Detected change data
· · · · · · ·

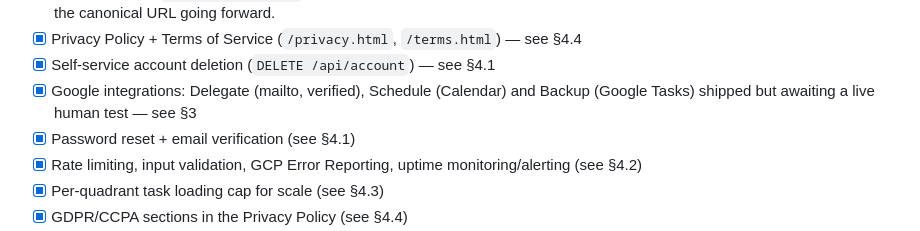
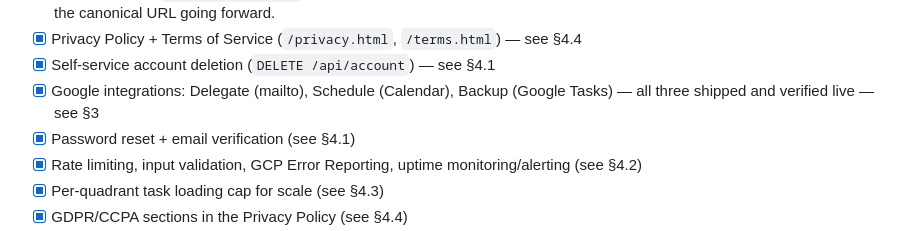
Before and after one commit to thakurnaval/tackl, a Markdown page: PRODUCT_SPEC.md, the part around one of its changes. GitHub-like rendering.

```diff
--- a/PRODUCT_SPEC.md
+++ b/PRODUCT_SPEC.md
@@ -43,8 +43,8 @@ action, not just a label:
       certificate provisioned. This is the canonical URL going forward.
 - [x] Privacy Policy + Terms of Service (`/privacy.html`, `/terms.html`) — see §4.4
 - [x] Self-service account deletion (`DELETE /api/account`) — see §4.1
-- [x] Google integrations: Delegate (mailto, verified), Schedule (Calendar) and Backup (Google
-      Tasks) shipped but awaiting a live human test — see §3
+- [x] Google integrations: Delegate (mailto), Schedule (Calendar), Backup (Google Tasks) — all three
+      shipped and verified live — see §3
 - [x] Password reset + email verification (see §4.1)
 - [x] Rate limiting, input validation, GCP Error Reporting, uptime monitoring/alerting (see §4.2)
 - [x] Per-quadrant task loading cap for scale (see §4.3)
```
Also changed, not shown: other parts of PRODUCT_SPEC.md (+17 -14 lines).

· · · · · · ·

=== EXERCISE REQUIREMENTS ===
Your answer is all of the records restated word for word, pictures excluded.

=== OUTPUT FOR THIS TASK ===
Before and after one commit to thakurnaval/tackl, a Markdown page: PRODUCT_SPEC.md, the part around one of its changes. GitHub-like rendering.

```diff
--- a/PRODUCT_SPEC.md
+++ b/PRODUCT_SPEC.md
@@ -43,8 +43,8 @@ action, not just a label:
       certificate provisioned. This is the canonical URL going forward.
 - [x] Privacy Policy + Terms of Service (`/privacy.html`, `/terms.html`) — see §4.4
 - [x] Self-service account deletion (`DELETE /api/account`) — see §4.1
-- [x] Google integrations: Delegate (mailto, verified), Schedule (Calendar) and Backup (Google
-      Tasks) shipped but awaiting a live human test — see §3
+- [x] Google integrations: Delegate (mailto), Schedule (Calendar), Backup (Google Tasks) — all three
+      shipped and verified live — see §3
 - [x] Password reset + email verification (see §4.1)
 - [x] Rate limiting, input validation, GCP Error Reporting, uptime monitoring/alerting (see §4.2)
 - [x] Per-quadrant task loading cap for scale (see §4.3)
```
Also changed, not shown: other parts of PRODUCT_SPEC.md (+17 -14 lines).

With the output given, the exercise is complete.